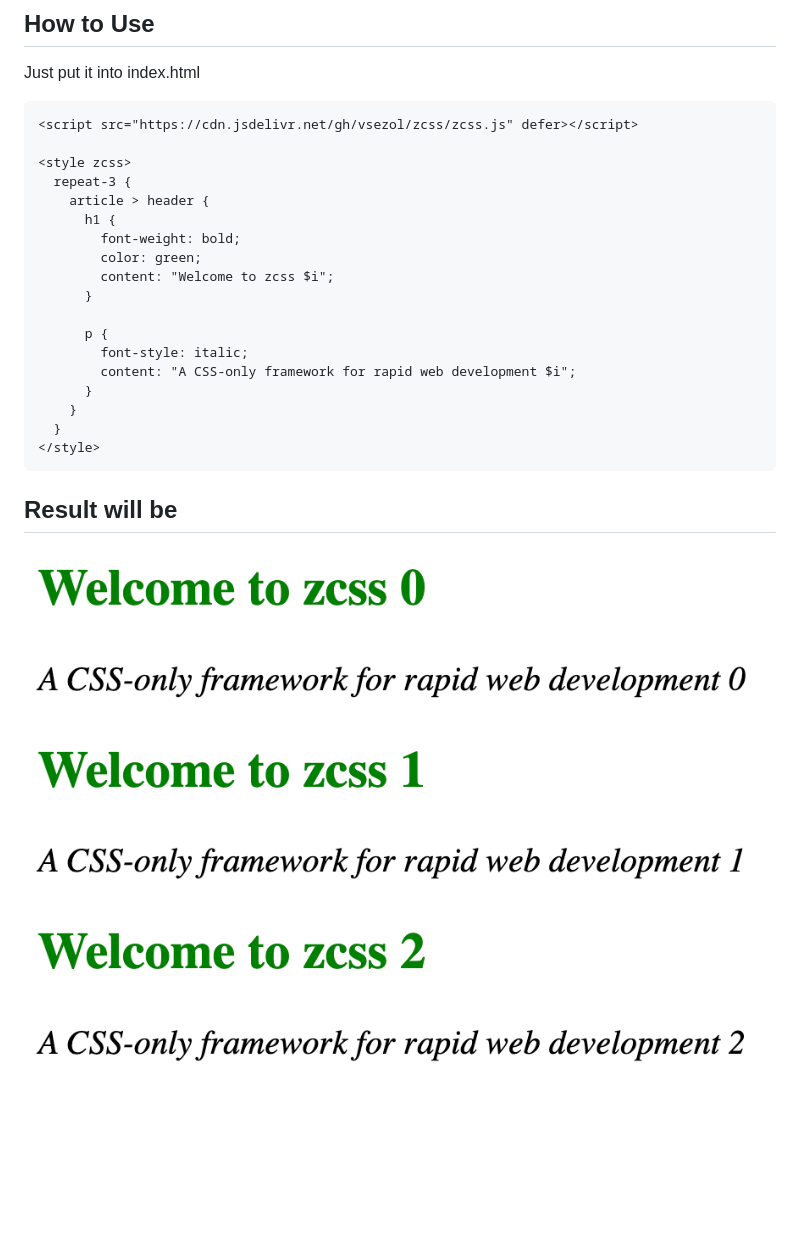
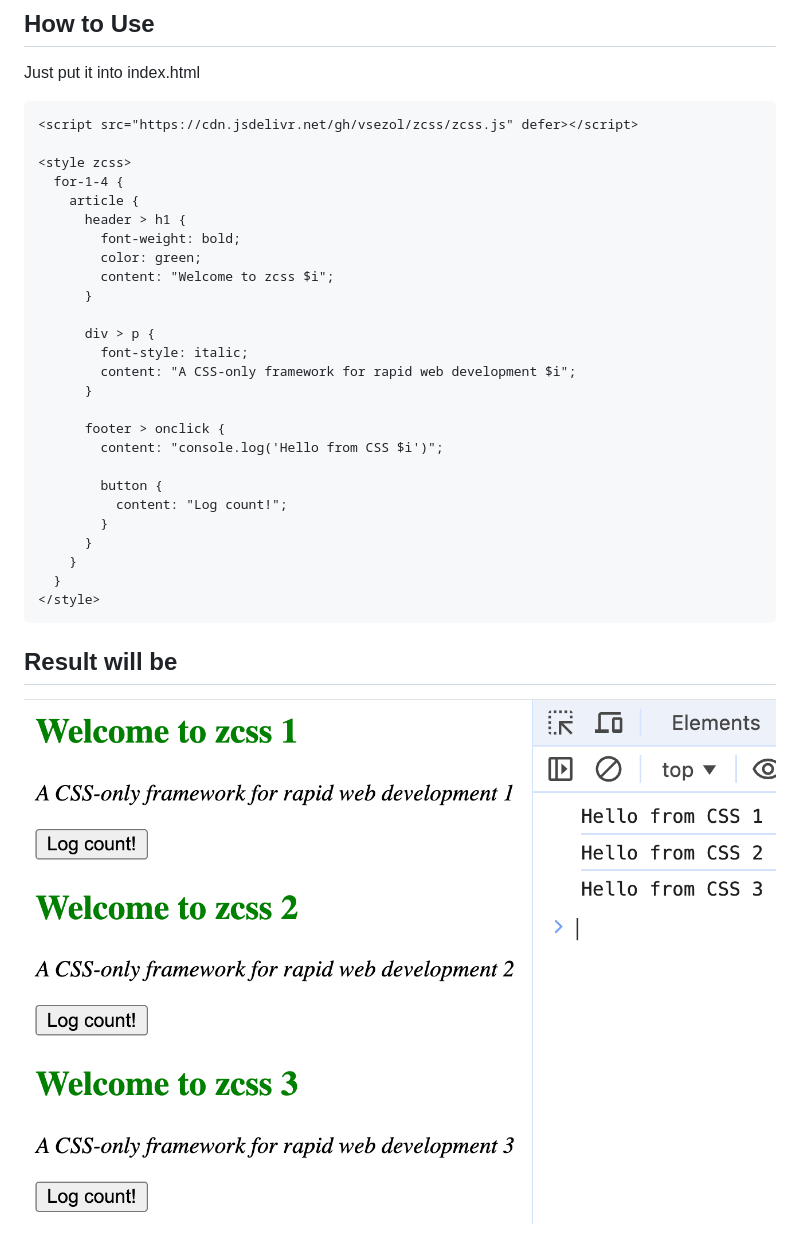
Before and after one commit to vsezol/zcss, a Markdown page: README.md, the part around the change. GitHub-like rendering; pictures changed too: example.png; blank space fills up the shorter version.

Commit message:
feat: add onclick

```diff
--- a/README.md
+++ b/README.md
@@ -10,17 +10,25 @@ Just put it into index.html
 <script src="https://cdn.jsdelivr.net/gh/vsezol/zcss/zcss.js" defer></script>
 
 <style zcss>
-  repeat-3 {
-    article > header {
-      h1 {
+  for-1-4 {
+    article {
+      header > h1 {
         font-weight: bold;
         color: green;
         content: "Welcome to zcss $i";
       }
 
-      p {
+      div > p {
         font-style: italic;
         content: "A CSS-only framework for rapid web development $i";
+      }
+
+      footer > onclick {
+        content: "console.log('Hello from CSS $i')";
+
+        button {
+          content: "Log count!";
+        }
       }
     }
   }
```
Also changed, not shown: 2 other files.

────────────────

## Your task
Filter the entries down to the lines that hold "README". Copy those lines.

## Result below
Before and after one commit to vsezol/zcss, a Markdown page: README.md, the part around the change. GitHub-like rendering; pictures changed too: example.png; blank space fills up the shorter version.
--- a/README.md
+++ b/README.md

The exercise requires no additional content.